SUPPLIED MATERIAL –
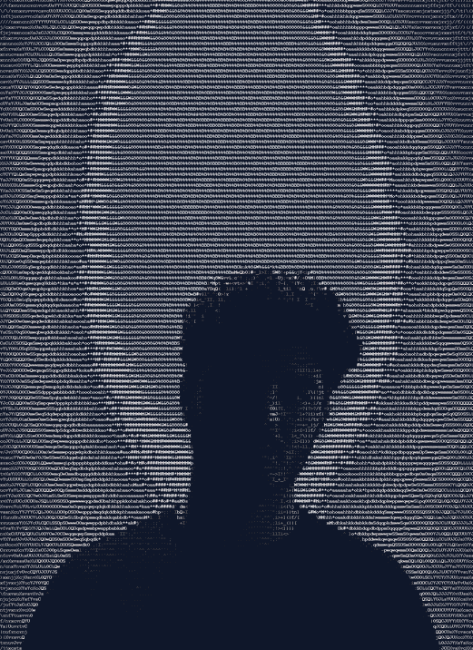
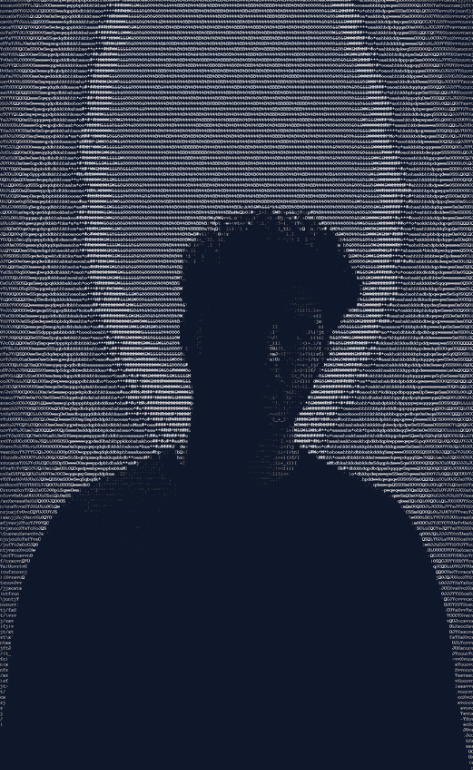
Add macOS window controls header and refine ASCII portrait cropping height

diff --git a/README.md b/README.md
@@ -1,6 +1,13 @@
 <table align="center" width="100%">
 <tr>
-<td width="42%" align="center" valign="top">
+<td colspan="2">
+<p align="left">
+&nbsp;🔴 &nbsp;🟡 &nbsp;🟢 &nbsp;&nbsp;&nbsp;<code>baranberke@itu-station ~ developer-profile</code>
+</p>
+</td>
+</tr>
+<tr>
+<td width="42%" align="center" valign="middle">
 <img src="./ascii_portrait.png" width="100%" alt="Baran Berke - ASCII Portrait" />
 </td>
 <td width="58%" valign="top">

EXERCISE BRIEF – Using the listing, filter for "valign" and return the matching lines.

RESPONSE TO THIS TASK –
-<td width="42%" align="center" valign="top">
+<td width="42%" align="center" valign="middle">
 <td width="58%" valign="top">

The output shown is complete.